Statement by the Special Rapporteur on the right to access to safe drinking water and sanitation at the 66th Session of the General Assembly
New York, 24 October 2011
Mr. Chairperson [H.E. Mr. Hussein Hannif of Malaysia],
Ladies and Gentlemen,
It is a pleasure to be here today to present my annual report and discuss some of the main challenges and obstacles related to the realisation of the rights to water and sanitation in accordance with the tasks attributed to me by Human Rights Council resolutions 15/9 and 16/2, as well as General Assembly Resolution 64/292. The latter has called on me to report to this Assembly on the “principal challenges related to the realization of the human right to safe and clean drinking water and sanitation”.
We know that there are today 2.6 billion people without access to “improved” sanitation and almost one billion people without access to “improved” water sources. We also know that the MDG target regarding water will be met, whereas the one for sanitation will not. But even meeting the water target will mean that around 700 million persons will not have access to “improved” water sources. And even if the sanitation target were to be met, still 1.7 billion people would lack access.
Furthermore, and to portray an even darker picture of the situation, we know that the indicators used for the MDGs do not adequately capture the real situation. Recent figures released by UNICEF and WHO demonstrate, on the basis of a study done in five countries, that much of the water coming from “improved” water sources does not meet quality standards. The study found that 57% of the water coming from protected wells, and 11% of the tap water provided by utilities, fail to comply with microbiological quality standards. Similarly, the current indicators do not adequately reflect whether water is accessible and affordable, and whether sanitation is safe and excreta are properly disposed of. This tragic scenario shows that much still has to be done in order to ensure that water and sanitation are available, accessible, safe, acceptable and affordable for all without discrimination.

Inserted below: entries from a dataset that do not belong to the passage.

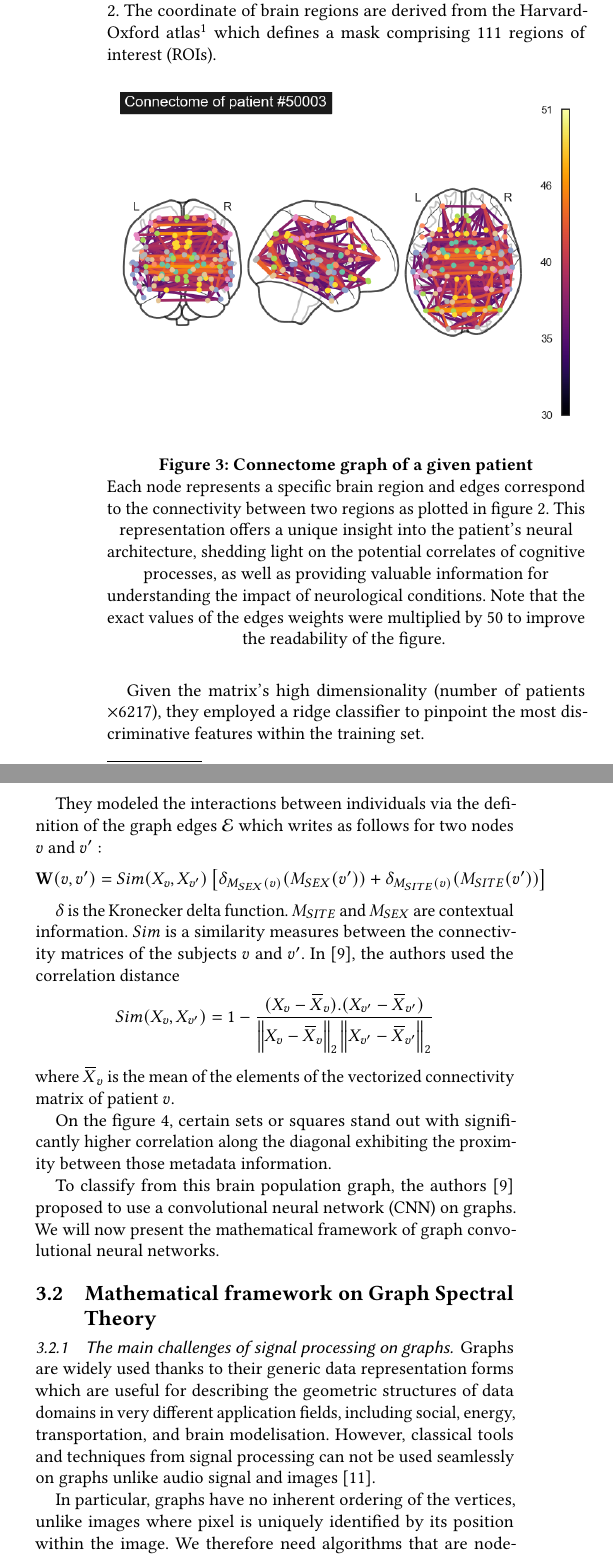
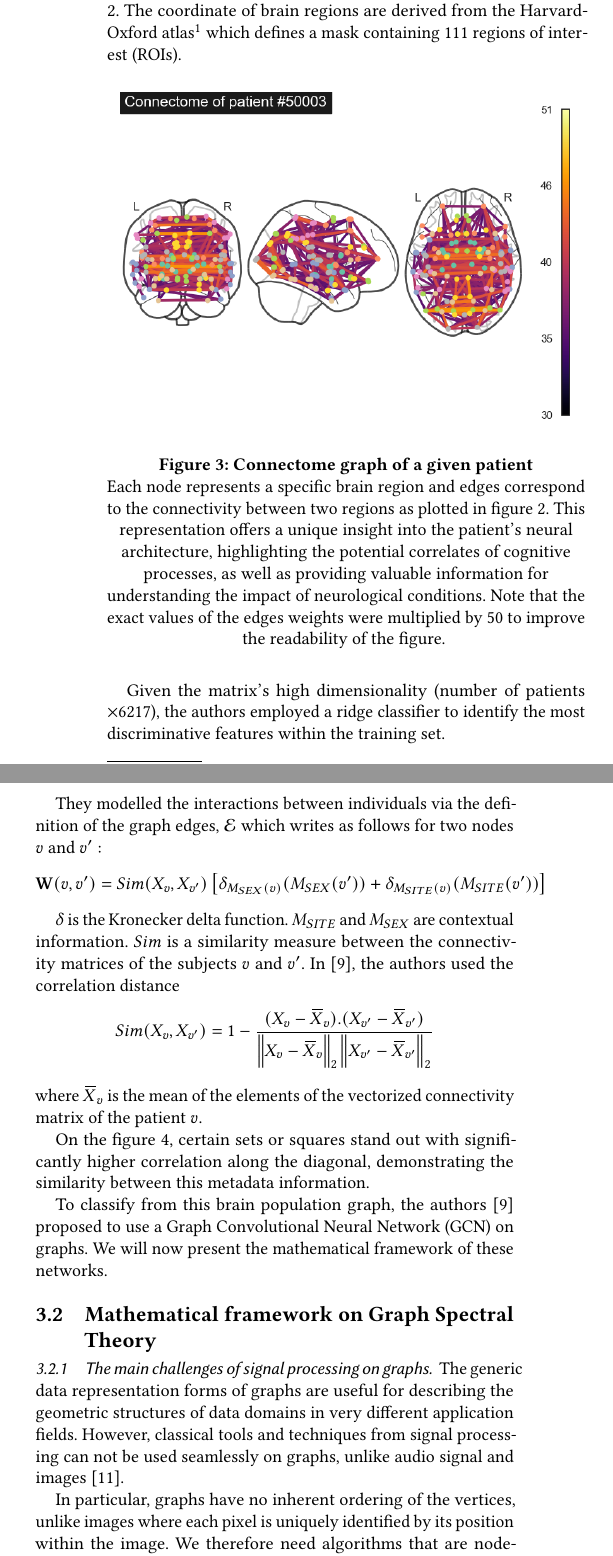
Before and after one commit to balthazarneveu/spectral_graph_convolutions, a LaTeX paper (report/report.tex, which reads report/content/3proposed_method.tex): two parts of the columns of page 3 of 6, joined at a grey line, cut so that both start at the same text. Compiled offline with pdfLaTeX.

Commit message:
proposed method

```diff
--- a/report/content/3proposed_method.tex
+++ b/report/content/3proposed_method.tex
@@ -37,30 +36,30 @@ They defined the feature vector $x(v)$ of each patient $v$ as the vectorized for
     \label{fig:connectivity_matrix}
 \end{figure*}
 
-The connectome encapsulates the intricate web of connections between different brain regions. In figure \ref{fig:connectome}, we depict the brain graph associated with the connectivity matrix computed in figure \ref{fig:connectivity_matrix}. The coordinate of brain regions are derived from the Harvard-Oxford atlas\footnote{http://preprocessed-connectomes-project.org/abide/Pipelines.html} which defines a mask comprising 111 regions of interest (ROIs).
+The connectome encapsulates the intricate web of connections between different brain regions. In figure \ref{fig:connectome}, we depict the brain graph associated with the connectivity matrix computed in figure \ref{fig:connectivity_matrix}. The coordinate of brain regions are derived from the Harvard-Oxford atlas\footnote{http://preprocessed-connectomes-project.org/abide/Pipelines.html} which defines a mask containing 111 regions of interest (ROIs).
 
 \begin{figure}[h!]
     \centering
     \includegraphics[width=0.45\textwidth]{figures/ex_connectivity_pitt_ASD.png}
-    \caption{Connectome graph of a given patient}  Each node represents a specific brain region and edges correspond to the connectivity between two regions as plotted in figure \ref{fig:connectivity_matrix}. This representation offers a unique insight into the patient's neural architecture, shedding light on the potential correlates of cognitive processes, as well as providing valuable information for understanding the impact of neurological conditions. Note that the exact values of the edges weights were multiplied by 50 to improve the readability of the figure.
+    \caption{Connectome graph of a given patient}  Each node represents a specific brain region and edges correspond to the connectivity between two regions as plotted in figure \ref{fig:connectivity_matrix}. This representation offers a unique insight into the patient's neural architecture, highlighting the potential correlates of cognitive processes, as well as providing valuable information for understanding the impact of neurological conditions. Note that the exact values of the edges weights were multiplied by 50 to improve the readability of the figure.
     \Description{}
     \label{fig:connectome}
 \end{figure}
 
-Given the matrix's high dimensionality (number of patients $\times 6217$), they employed a ridge classifier to pinpoint the most discriminative features within the training set.
+Given the matrix's high dimensionality (number of patients $\times 6217$), the authors employed a ridge classifier to identify the most discriminative features within the training set.
 
-They modeled the interactions between individuals via the definition of the graph edges $\EE$ which writes as follows for two nodes $v$ and $v'$ :
+They modelled the interactions between individuals via the definition of the graph edges, $\EE$ which writes as follows for two nodes $v$ and $v'$ :
 $$
     \WW(v, v') = Sim(X_v, X_{v'}) \left[\delta_{M_{SEX}(v)}(M_{SEX}(v')) + \delta_{M_{SITE}(v)}(M_{SITE}(v')) \right]
 $$
 
-$\delta$ is the Kronecker delta function.  $M_{SITE}$ and $M_{SEX}$ are contextual information. $Sim$ is a similarity measures between the connectivity matrices of the subjects $v$ and $v'$. In \cite{Parisot17}, the authors used the correlation distance
+$\delta$ is the Kronecker delta function.  $M_{SITE}$ and $M_{SEX}$ are contextual information. $Sim$ is a similarity measure between the connectivity matrices of the subjects $v$ and $v'$. In \cite{Parisot17}, the authors used the correlation distance
 $$
 Sim(X_v, X_{v'}) =  1 - \frac{(X_v - \widebar{X}_v).(X_{v'} - \widebar{X}_{v'})}{\norm{X_v -\widebar{X}_{v}}_2\norm{X_{v'} - \widebar{X}_{v'}}_2}
 $$
-where $\widebar{X}_v$ is the mean of the elements of the vectorized connectivity matrix of patient $v$.
+where $\widebar{X}_v$ is the mean of the elements of the vectorized connectivity matrix of the patient $v$.
 
-On the figure \ref{fig:sorted_adjacency}, certain sets or squares stand out with significantly higher correlation along the diagonal exhibiting the proximity between those metadata information.
+On the figure \ref{fig:sorted_adjacency}, certain sets or squares stand out with significantly higher correlation along the diagonal, demonstrating the similarity between this metadata information.
 
 \begin{figure}[h!]
     \centering
@@ -70,14 +69,14 @@ On the figure \ref{fig:sorted_adjacency}, certain sets or squares stand out with
     \label{fig:sorted_adjacency}
 \end{figure}
 
-To classify from this brain population graph, the authors \cite{Parisot17} proposed to use a convolutional neural network (CNN) on graphs. We will now present the mathematical framework of graph convolutional neural networks.
+To classify from this brain population graph, the authors \cite{Parisot17} proposed to use a Graph Convolutional Neural Network (GCN) on graphs. We will now present the mathematical framework of these networks.
 
 \subsection{Mathematical framework on Graph Spectral Theory}
 \subsubsection{The main challenges of signal processing on graphs}
 
-Graphs are widely used thanks to their generic data representation forms which are useful for describing the geometric structures of data domains in very different application fields, including social, energy, transportation, and brain modelisation.
-However, classical tools and techniques from signal processing can not be used seamlessly on graphs unlike audio signal and images \cite{shuman_emerging_2013}.
+The generic data representation forms of graphs are useful for describing the geometric structures of data domains in very different application fields.
+However, classical tools and techniques from signal processing can not be used seamlessly on graphs, unlike audio signal and images \cite{shuman_emerging_2013}.
 
-In particular, graphs have no inherent ordering of the vertices, unlike images where pixel is uniquely identified by its position within the image. We therefore need algorithms that are node-order equivariant: they should not depend on the ordering of the nodes \cite{daigavane_understanding_2021}. We may also need localized transforms that compute information about the data at each vertex by using data from a small neighbourhood of vertices close to it in the graph.
+In particular, graphs have no inherent ordering of the vertices, unlike images where each pixel is uniquely identified by its position within the image. We therefore need algorithms that are node-order equivariant: they should not depend on the ordering of the nodes \cite{daigavane_understanding_2021}. We may also need localized transforms that compute information about the data at each vertex by using data from a small neighbourhood of vertices close to it in the graph.
 
 Graphs can also be very large but, in our study, we consider sparse population graphs, \ie individuals or nodes are connected to a limited number of nodes \footnote{We also say that the number of edges is linear in the number of nodes.}.
```
Also changed, not shown: report/content/3proposed_method.tex (21 more changed lines).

The challenges for the realization of the rights to water and sanitation are huge, and many of them guide my work as Special Rapporteur. I have already addressed some of the specific challenges to the implementation of these rights in some of my previous annual reports, namely to the Human Rights Council. For this report, I decided to focus on the issue of availability of financial resources for the realization of the rights to water and sanitation. Why did I decide to choose this topic? – Because it is a crucial one. Even if, as the Beatles said, some argue that they “don’t care for money, money can’t buy [them] love”, the truth is that delivering services to all, and the realisation of human rights does cost money. And indeed, in my work I am constantly confronted with “lack of resources” being invoked by different stakeholders, particularly of course States, to justify lack of progress in the realisation of these human rights.

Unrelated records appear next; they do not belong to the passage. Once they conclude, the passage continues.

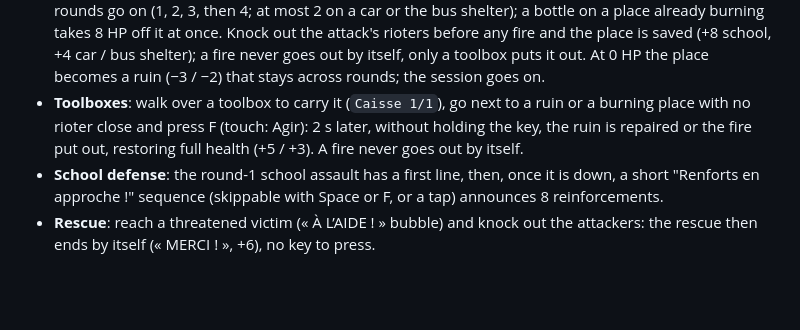
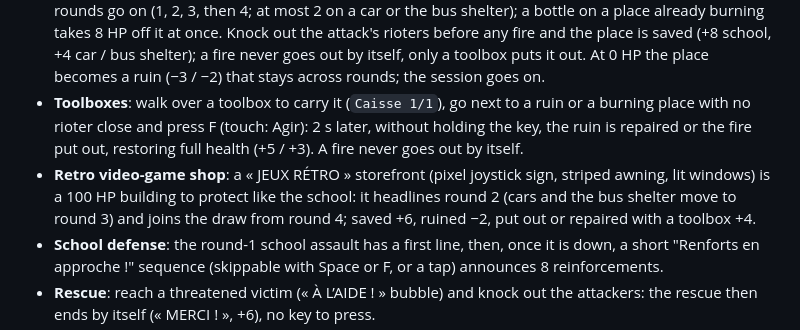
Before and after one commit to thlaure/BreakBreaker, a Markdown page: README.md, the part around the change. Rendered like a GitHub page; blank space fills up the shorter version.

Commit message:
docs: boutique de jeux rétro (CAHIER_DES_CHARGES v1.9.4, README, casse batch report)
Co-Authored-By: Claude Opus 5.5 <noreply@anthropic.com>

```diff
--- a/README.md
+++ b/README.md
@@ -13,6 +13,7 @@ A full session in a single district, playable with keyboard/mouse or touch (firs
 - **Firebombers**: from round 3 a few rioters (about 1 fill rioter in 8, at most 3 per round, plus the last Molotov thrower of each site attack once its bottle hit the site) also throw Molotovs at Paul: a 1.2 s telegraphed windup aimed at where he stood, then a 3.5 s fire patch on the ground that burns him (4 hp every 0.5 s, halved in mode furie) while he stands in it; keep moving to dodge.
 - **Buildings with health**: the school, two parked cars and a bus shelter have a health bar (on the map and in the HUD card). Molotov rioters wind up for 1.5 s (knock them out first and there is no bottle), then the target burns; degraders hit it too. Each attack brings several Molotov throwers, more as rounds go on (1, 2, 3, then 4; at most 2 on a car or the bus shelter); a bottle on a place already burning takes 8 HP off it at once. Knock out the attack's rioters before any fire and the place is saved (+8 school, +4 car / bus shelter); a fire never goes out by itself, only a toolbox puts it out. At 0 HP the place becomes a ruin (−3 / −2) that stays across rounds; the session goes on.
 - **Toolboxes**: walk over a toolbox to carry it (`Caisse 1/1`), go next to a ruin or a burning place with no rioter close and press F (touch: Agir): 2 s later, without holding the key, the ruin is repaired or the fire put out, restoring full health (+5 / +3). A fire never goes out by itself.
+- **Retro video-game shop**: a « JEUX RÉTRO » storefront (pixel joystick sign, striped awning, lit windows) is a 100 HP building to protect like the school: it headlines round 2 (cars and the bus shelter move to round 3) and joins the draw from round 4; saved +6, ruined −2, put out or repaired with a toolbox +4.
 - **School defense**: the round-1 school assault has a first line, then, once it is down, a short "Renforts en approche !" sequence (skippable with Space or F, or a tap) announces 8 reinforcements.
 - **Rescue**: reach a threatened victim (« À L’AIDE ! » bubble) and knock out the attackers: the rescue then ends by itself (« MERCI ! », +6), no key to press.
 - **Alerts**: each new incident pops a pixel-style banner (« ÉCOLE EN FEU ! », « VOITURE EN FEU ! », « ABRIBUS SACCAGÉ ! », « AGRESSION EN COURS ! », « VOL EN COURS ! ») with an arrow and the distance, and an indicator at the screen edge points to every active incident that is off-screen.
```
Also changed, not shown: docs/CAHIER_DES_CHARGES.md (+15 -11 lines), 1 other file.
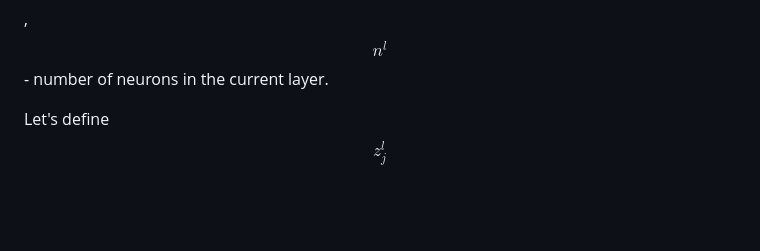
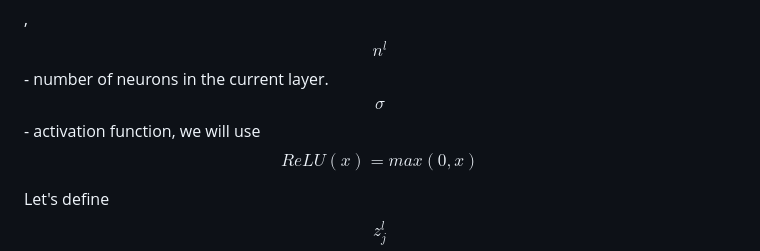
Before and after one commit to Guseyn/nn-math-web, a Markdown page: md/index.md, the part around the change. Rendered like a GitHub page; blank space fills up the shorter version.

```diff
--- a/md/index.md
+++ b/md/index.md
@@ -40,6 +40,7 @@ $$a_k^{l-1}$$ - result of neuron with index k in the previous layer $$l-1$$, $$1
 $$x^1=a^0$$ - very first input for neural network can be considered as activation output with index $$0$$.
 $$w_{jk}^l$$ - weight, leading in current layer $$l$$ for a neuron with index $$j$$ and comming from a neuron with index $$k$$ in the previous layer $$l-1$$, $$1 \leq j \leq n^l$$, $$n^l$$ - number of neurons in the current layer and $$1 \leq k \leq n^{l-1}$$, $$n^{l-1}$$ - number of neurons in the previous layer.
 $$b^l$$ - bias, which is used for current layer. It also can be different for each neuron like $$b_j^l$$, $$1 \leq j \leq n^l$$, $$n^l$$ - number of neurons in the current layer.
+$$\sigma$$ - activation function, we will use $$ReLU(x) = max(0, x)$$
 
 Let's define $$z^l_j$$ as
 
```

Hence, this alleged “lack of resources” is the starting point for my report and I intend to address in this presentation three main questions: 1) Are there sufficient resources to realise the rights to water and sanitation? 2) Are these resources targeted effectively? And 3) Do we actually know how much resources there are?
Resources allocated to the sectors are inadequate

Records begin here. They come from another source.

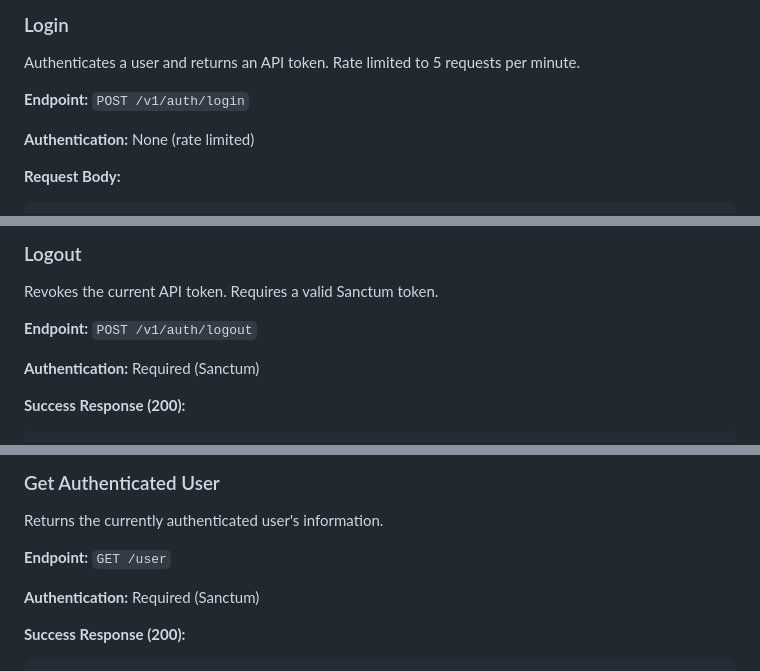
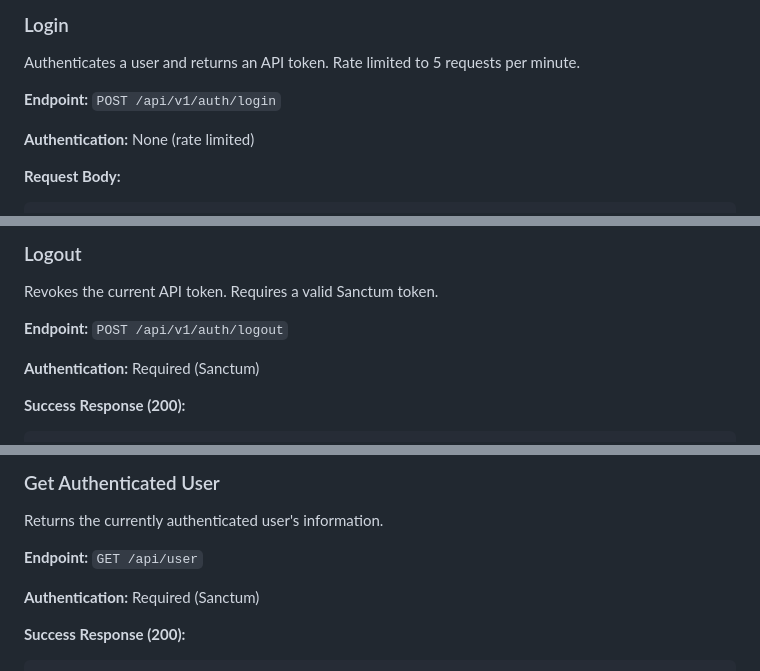
Before and after one commit to jordanpartridge/know-api, a Markdown page: docs/api/reference.md, 3 parts joined by grey strips. GitHub-like rendering.

```diff
--- a/docs/api/reference.md
+++ b/docs/api/reference.md
@@ -68,7 +68,7 @@ curl -X POST http://localhost:8000/api/v1/auth/register \
 
 Authenticates a user and returns an API token. Rate limited to 5 requests per minute.
 
-**Endpoint:** `POST /v1/auth/login`
+**Endpoint:** `POST /api/v1/auth/login`
 
 **Authentication:** None (rate limited)
 
@@ -123,7 +123,7 @@ curl -X POST http://localhost:8000/api/v1/auth/login \
 
 Revokes the current API token. Requires a valid Sanctum token.
 
-**Endpoint:** `POST /v1/auth/logout`
+**Endpoint:** `POST /api/v1/auth/logout`
 
 **Authentication:** Required (Sanctum)
 
@@ -154,7 +154,7 @@ curl -X POST http://localhost:8000/api/v1/auth/logout \
 
 Returns the currently authenticated user's information.
 
-**Endpoint:** `GET /user`
+**Endpoint:** `GET /api/user`
 
 **Authentication:** Required (Sanctum)
 
```
Also changed, not shown: other parts of docs/api/reference.md (+12 -11 lines).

A study by WHO and UNDP estimates that the achievement of universal access to water and sanitation by 2015 implies an annual cost of over 16 billion US$, admitting that this figure represents very probably an underestimate. This seems a huge sum. Yet, put in perspective – it is less than global military spending in eight days and less than what people in rich countries spend on mineral water each year.
The current spending patterns for the water and sanitation sectors demonstrate a total incongruence with the above mentioned figures. In the 2010 Global annual assessment of Sanitation and Drinking-Water by UN-Water thirty-five out of 37 countries report that financial flows are insufficient even to achieve the MDG target for sanitation, let alone universal access.
Mr President, Excellences,
Do the human rights to water and sanitation require more than that the above mentioned 16 billion US$? – We all know that money does not grow on trees. States have to deal with limited resources, in particular in times of economic crisis, and food, health and education are as essential as water and sanitation. However, what the human rights framework requires is that States progressively realise the rights to water and sanitation. They must move as expeditiously and effectively as possible towards their full realisation. And they must use maximum available resources. This implies an obligation for States to mobilize resources from those living within the country, but also and whenever necessary, from the international community.
What are the sources of financing that States can resort to, in order to finance the sectors? Generally speaking, these are household and user contributions (through tariffs and other charges), local or national taxes and government funding, besides the already-mentioned international aid.
When raising money through user contributions States have to find ways to make sure that the tariffs and other charges are structured in a way that it affordable, particularly for people living in poverty. In that regard, it might be necessary for the State to have a safety net in place for those who cannot afford to pay or who can only afford to pay a minimal fee.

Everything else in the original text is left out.